Oil prices fell on Thursday after a slump in the previous session, as rising U.S. stockpiles added to concerns about a hit to demand from surging coronavirus infections in Asia and possible U.S. rate hikes.

Brent crude was down 6 cents, or 0.1%, at $66.60 a barrel by 0141 GMT, having fallen 3% on Wednesday.

U.S. oil fell 7 cents, or 0.1%, to $63.29 a barrel, after a 3.3% drop in the previous session.

Oil chart
U.S WTI OIL PERFORMANCE CHART

“A resurgence in COVID-19 cases across parts of Asia is doing little to support the market in the near term,” ING Economics

Almost two-thirds of people tested in Indian show exposure to the coronavirus, suggesting a spiralling spread of the virus as the daily death toll rose to a record 4,529.

The decline in prices this week was given added impetus on Wednesday after media reports said the U.S. and Iran have made progress in talks over Tehran’s nuclear program that could result in sanctions being lifted and more supply coming to the market.

Later reports indicated that more time was needed to reach an agreement.

Speculation the Fed might raise rates weighed on the outlook for economic growth and prompted investors to reduce exposure to oil and other commodities.

The April 27-28 meeting minutes showed the Fed beginning to wrestle with the emerging difficulties of getting the $20 trillion U.S. economy fully reopened after the disruptions caused by the coronavirus pandemic.

Rising U.S. stockpiles of crude also weighed on prices, although the gain in the most recent week was below expectations.

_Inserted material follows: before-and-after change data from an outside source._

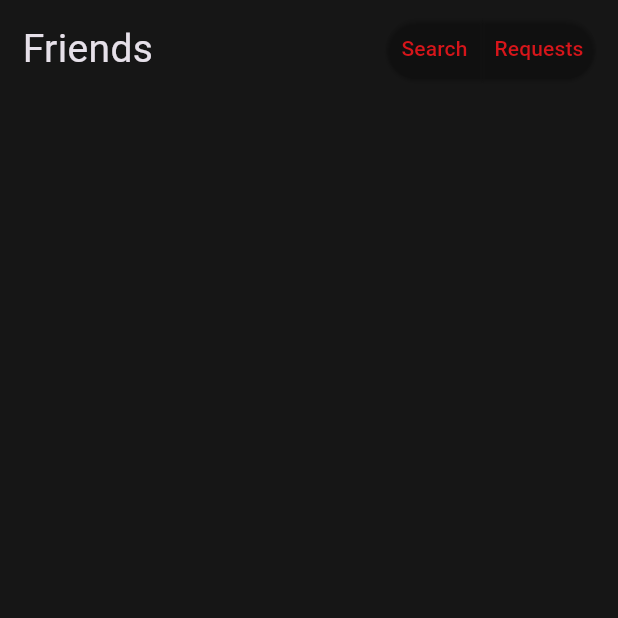
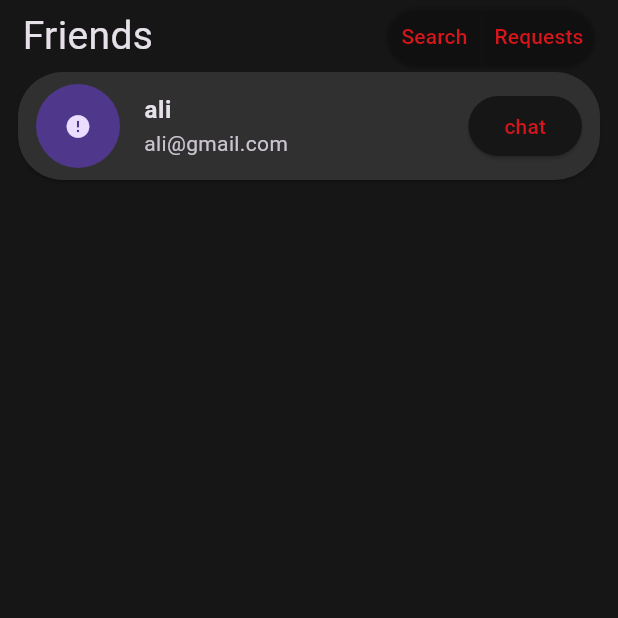
Before and after one commit to AliKamar34/Tok-Talk, a Flutter app: the FriendsView screen opened directly, on a phone screen of 412 x 824 dp, the top half of it. Run offline on Flutter 3.47's test engine with Material 3 defaults, Android fonts, the phone set to English and light mode, and no system bars; drawn by our look-alikes of cached_network_image; our stand-ins replace bloc, cloud_firestore, dartz, equatable, firebase_auth, firebase_core and 4 more; accounts and stored records are empty; network calls fail.

Commit message:
create custom friend info button

```diff
--- /dev/null
+++ b/lib/core/widgets/custom_elevated_button.dart
@@ -0,0 +1,26 @@
+import 'package:flutter/material.dart';
+import 'package:new_project/core/utils/colors_data.dart';
+
+class CustomElevateButton extends StatelessWidget {
+  const CustomElevateButton({
+    super.key,
+    required this.onPressed,
+    required this.buttonTitle, required this.buttonColor,
+  });
+
+  final void Function()? onPressed;
+  final String buttonTitle;
+  final Color buttonColor;
+
+  @override
+  Widget build(BuildContext context) {
+    return ElevatedButton(
+      onPressed: onPressed,
+      style: ElevatedButton.styleFrom(backgroundColor:buttonColor),
+      child: Text(
+        buttonTitle,
+        style: const TextStyle(color: ColorAssetData.kSecondaryColor),
+      ),
+    );
+  }
+}
--- a/lib/features/home/presentation/views/home_view.dart
+++ b/lib/features/home/presentation/views/home_view.dart
@@ -20,7 +20,8 @@ class HomeViewState extends State<HomeView> {
   @override
   Widget build(BuildContext context) {
     double displayWidth = MediaQuery.of(context).size.width;
-    return Scaffold(
+    return SafeArea(
+      child: Scaffold(
         bottomNavigationBar: Container(
           margin: EdgeInsets.all(displayWidth * .05),
           height: displayWidth * .155,
@@ -84,15 +85,18 @@ class HomeViewState extends State<HomeView> {
                             AnimatedContainer(
                               duration: const Duration(seconds: 1),
                               curve: Curves.fastLinearToSlowEaseIn,
-                            width:
-                                index == currentIndex ? displayWidth * .13 : 0,
+                              width: index == currentIndex
+                                  ? displayWidth * .13
+                                  : 0,
                             ),
                             AnimatedOpacity(
                               opacity: index == currentIndex ? 1 : 0,
                               duration: const Duration(seconds: 1),
                               curve: Curves.fastLinearToSlowEaseIn,
                               child: Text(
-                              index == currentIndex ? listOfStrings[index] : '',
+                                index == currentIndex
+                                    ? listOfStrings[index]
+                                    : '',
                                 style: const TextStyle(
                                   color: ColorAssetData.kSecondaryColor,
                                   fontWeight: FontWeight.w600,
@@ -107,8 +111,9 @@ class HomeViewState extends State<HomeView> {
                             AnimatedContainer(
                               duration: const Duration(seconds: 1),
                               curve: Curves.fastLinearToSlowEaseIn,
-                            width:
-                                index == currentIndex ? displayWidth * .03 : 20,
+                              width: index == currentIndex
+                                  ? displayWidth * .03
+                                  : 20,
                             ),
                             Icon(
                               listOfIcons[index],
@@ -128,6 +133,7 @@ class HomeViewState extends State<HomeView> {
           ),
         ),
         body: pages[currentIndex],
+      ),
     );
   }
 
--- a/lib/features/home/presentation/views/widgets/custom_app_bar.dart
+++ b/lib/features/home/presentation/views/widgets/custom_app_bar.dart
@@ -1,11 +1,12 @@
 import 'package:flutter/material.dart';
-import 'package:new_project/core/utils/colors_data.dart';
+import 'package:new_project/core/widgets/custom_elevated_button.dart';
 
 class CustomAppBar extends StatelessWidget {
   const CustomAppBar({
     super.key,
     required this.title,
-    required this.buttonTitle, this.onPressed,
+    required this.buttonTitle,
+    this.onPressed,
   });
 
   final String title;
@@ -14,7 +15,7 @@ class CustomAppBar extends StatelessWidget {
   @override
   Widget build(BuildContext context) {
     return SizedBox(
-      height: 65,
+      height: 48,
       width: double.infinity,
       child: Padding(
         padding: const EdgeInsets.symmetric(horizontal: 15),
@@ -25,14 +26,10 @@ class CustomAppBar extends StatelessWidget {
               title,
               style: const TextStyle(fontSize: 26),
             ),
-            ElevatedButton(
-              onPressed:onPressed,
-              style:
-                  ElevatedButton.styleFrom(backgroundColor: Colors.transparent),
-              child: Text(
-                buttonTitle,
-                style: const TextStyle(color: ColorAssetData.kSecondaryColor),
-              ),
+            CustomElevateButton(
+              onPressed: onPressed,
+              buttonTitle: buttonTitle,
+              buttonColor: Colors.transparent,
             ),
           ],
         ),
--- a/lib/features/home/presentation/views/widgets/custom_friend_app_bar.dart
+++ b/lib/features/home/presentation/views/widgets/custom_friend_app_bar.dart
@@ -1,4 +1,3 @@
-
 import 'package:flutter/material.dart';
 import 'package:new_project/features/home/presentation/views/widgets/firend_box_action.dart';
 
@@ -10,7 +9,7 @@ class CustomFriendsAppBar extends StatelessWidget {
   @override
   Widget build(BuildContext context) {
     return const SizedBox(
-      height: 65,
+      height: 48,
       width: double.infinity,
       child: Padding(
         padding: EdgeInsets.symmetric(horizontal: 15),
--- /dev/null
+++ b/lib/features/home/presentation/views/widgets/custom_friend_info_button.dart
@@ -0,0 +1,55 @@
+
+import 'package:flutter/material.dart';
+import 'package:new_project/core/utils/colors_data.dart';
+import 'package:new_project/core/widgets/custom_elevated_button.dart';
+import 'package:new_project/features/home/data/models/person_model.dart';
+import 'package:new_project/features/home/presentation/views/widgets/custom_cirlce_image.dart';
+
+class CustomFriendInfoButton extends StatelessWidget {
+  const CustomFriendInfoButton(
+      {super.key, required this.personModel, this.onPressed});
+  final PersonModel personModel;
+  final void Function()? onPressed;
+  @override
+  Widget build(BuildContext context) {
+    return Padding(
+      padding: const EdgeInsets.only(
+        left: 12,
+        right: 12,
+        bottom: 6,
+      ),
+      child: ElevatedButton(
+        onPressed: onPressed,
+        style: ElevatedButton.styleFrom(
+          backgroundColor: ColorAssetData.kprimaryColor,
+          shape: RoundedRectangleBorder(
+            borderRadius: BorderRadius.circular(30),
+          ),
+          padding: const EdgeInsets.symmetric(horizontal: 12),
+        ),
+        child: Row(
+          children: [
+            Expanded(
+              child: ListTile(
+                contentPadding: EdgeInsets.zero,
+                leading: CustomCircleImage(
+                  imageUrl: personModel.image,
+                ),
+                title: Text(
+                  personModel.name,
+                  style: const TextStyle(fontWeight: FontWeight.bold),
+                ),
+                subtitle: Text(personModel.email),
+              ),
+            ),
+            CustomElevateButton(
+              onPressed: () {},
+              buttonTitle: 'chat',
+              buttonColor: ColorAssetData.kScaffoldColor,
+            )
+          ],
+        ),
+      ),
+    );
+  }
+}
--- a/lib/features/home/presentation/views/widgets/friends_view_body.dart
+++ b/lib/features/home/presentation/views/widgets/friends_view_body.dart
@@ -1,14 +1,24 @@
 import 'package:flutter/material.dart';
+import 'package:new_project/features/home/data/models/person_model.dart';
 import 'package:new_project/features/home/presentation/views/widgets/custom_friend_app_bar.dart';
+import 'package:new_project/features/home/presentation/views/widgets/custom_friend_info_button.dart';
 
 class FriendsViewBody extends StatelessWidget {
   const FriendsViewBody({super.key});
 
   @override
   Widget build(BuildContext context) {
-    return const Column(
+    return Column(
       children: [
-        CustomFriendsAppBar(),
+        const CustomFriendsAppBar(),
+        CustomFriendInfoButton(
+          personModel: PersonModel(
+            email: 'ali@gmail.com',
+            name: 'ali',
+            image: 'https://en.m.wikipedia.org/wiki/File:Sample_User_Icon.png',
+          ),
+          onPressed: () {},
+        ),
       ],
     );
   }
```
Lines whose indentation alone changed are shown as unchanged.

Crude inventories increased by 1.3 million barrels last week, against analysts’ expectations in a Reuters poll for a 1.6 million barrel rise.